Free shipping when you spend $200.00 or more
Shop the best skate stores and brands in one spot
Life’s A Beach is hard to miss. Its bold designs immediately capture your attention, as such we’d be surprised if you’ve not seen it adorning skate-shop walls, or when poring over 80s skate photos. After disappearing for 21 years, it thankfully returned in 2013, in part thanks to a nostalgic Melvyn De Villiers.
Melvyn found himself wondering what had happened to the brand, this led him to find out that its licence was up for purchase. From there he notified Greg Finch that he’d worked out a deal with the owners, and that was that. Greg immediately knew he had to get Fergus Purcell involved. Fergus’ work as an illustrator and designer has been hugely informed by the brand, he has three Life’s A Beach tattoos, it was the perfect fit. You’ll likely know Fergus from his work for Tonite, Palace, Stüssy, and many other well known brands.
Life’s A Beach started life back in 1984, it was founded by Jeff Theodosakis and brothers Mark and Brian Simo. All three were based in Chicago and toured the motocross circuit which led them to Florida a few months of the year. Whilst in Florida they would spend time at the beach, and were basically offended by the spandex heavy beach fashion of the time.
They began to create alternatives, baggy surf shorts made out of reclaimed materials including table cloths and curtains. They had some success selling these on the motocross circuit, but it wasn’t until a Fort Lauderdale shop started selling their product during spring break that the company really started to take off. In 1985 they moved the brand to California. Doze Green, the American cubist painter, was involved and is credited with creating their trademark bone pattern, amongst other designs.

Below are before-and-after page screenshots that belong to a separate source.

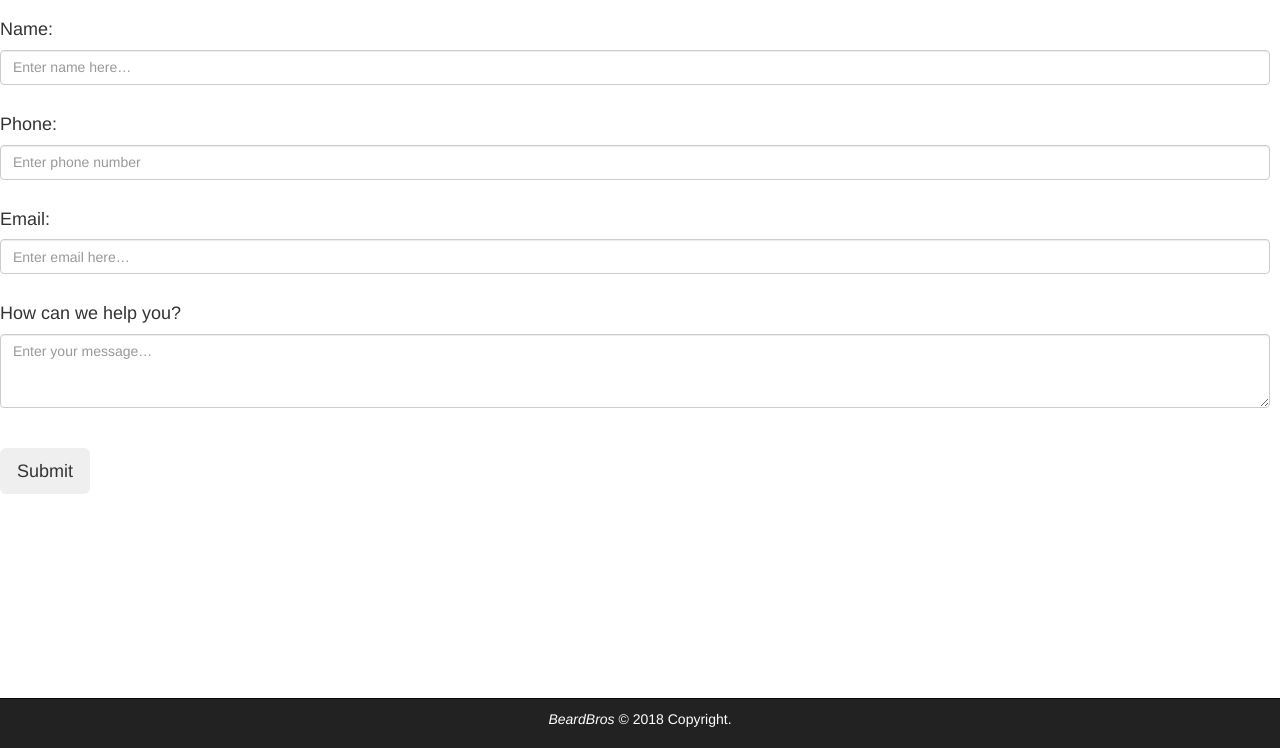
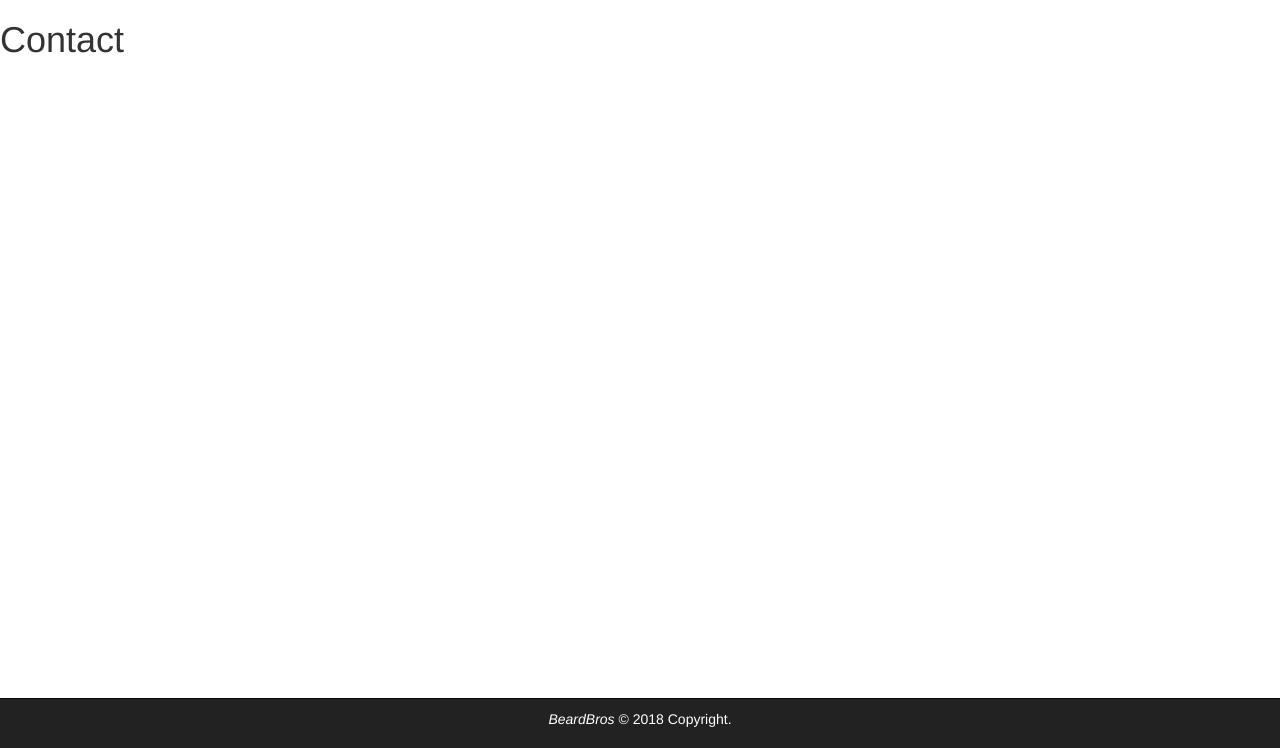
Before and after one commit to smitha95/BeardBros, a PHP site: page /contact.php in a window 1280 px wide. Shown: the part 52-800 px from the top of the page. Run offline with PHP 8.4, Linux system fonts and the light colour scheme.

Commit message:
updated contact page

```diff
--- a/contact.php
+++ b/contact.php
@@ -1,17 +1,5 @@
 <?php include 'templates/header.php'; ?>
-<div style="margin-right:10px;">
 
-<form id="contact-form" method="post">
-      <h4>Name:</h4>
-      <input type="text" style="height:35px;" id="name-input" placeholder="Enter name here…" class="form-control" style="width:100%;" /><br/>
-      <h4>Phone:</h4>
-      <input type="phone" style="height:35px;" id="phone-input" placeholder="Enter phone number" class="form-control" style="width:100%;"/><br/>
-      <h4>Email:</h4>
-      <input type="email" style="height:35px;" id="email-input" placeholder="Enter email here…" class="form-control" style="width:100%;"/><br/>
-      <h4>How can we help you?</h4>
-      <textarea id="description-input" rows="3" placeholder="Enter your message…" class="form-control" style="width:100%;"></textarea><br/>
-      <div class="g-recaptcha" data-sitekey="6Lc7cVMUAAAAAM1yxf64wrmO8gvi8A1oQ_ead1ys" class="form-control" style="width:100%;"></div>
-      <button type="button" onClick="submitToAPI(event)" class="btn btn-lg" style="margin-top:20px;">Submit</button>
-</form>
-</div>
+<h1> Contact</h1>
+
 <?php include 'templates/footer.php'; ?>
```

As Gary Warnett noted in his Beachlife article, Life’s A Beach essentially assembled an extreme sports lifestyle range way before anyone else had tied the pastimes together. They sponsored motocross rider Rick Johnson, a stand out character, particularly amongst the sartorially challenged world of motocross, as well as surfer Sunny Garcia and BMXer Brian Blyther.
Life’s A Beach, and its skateboarding division Bad Boys Club (introduced in 1988), was represented by some now legendary skateboarders. Bill Danforth and Mark Gonzales repped the clothes, alongside Texans Jeff Phillips and Bryan Pennington. Mike Vallely, Mike Garcia, Ron Allen, Monty Nolder and Reese Simpson were also involved with the brand. The adverts were irreverent and humorous, something that no other company was really doing at the time.
In the 90s skateboarding underwent a rather major aesthetic shift, the bright surf patterns that had defined the previous decade were out as more muted tonal colours began to take over in terms of popularity, which saw Life’s A Beach lose what had made it so unique. This shift lead to the company’s partners break-up in 1990. Interestingly, No Fear, yes No Fear, was born from Life’s A Beach demise. Marty Moates, in partnership with Brian Blyther and Brian’s brother, turned an old Life’s A Beach design into a full-blown company, one that still has success, and some mockery, today.
After 21 years in the wilderness, and a chance find from Melvyn, Life’s A Beach has returned to its rightful place in skateboarding and surf culture, with a team behind it that appreciate what made the brand special in the first place.
We’re stoked to be able to bring you not only their latest Summer 19 collection (shop here) but also some incredible archive pieces that they’ve released since the company was reborn under the stewardship of Greg, Melvyn and Ferg.
Our weekly newsletter is a regular rundown of what’s happening at Parade including product releases and cultural updates from across our community. Stay tuned.
Stay up to date with a mix of noteworthy news and the best product in skateboarding.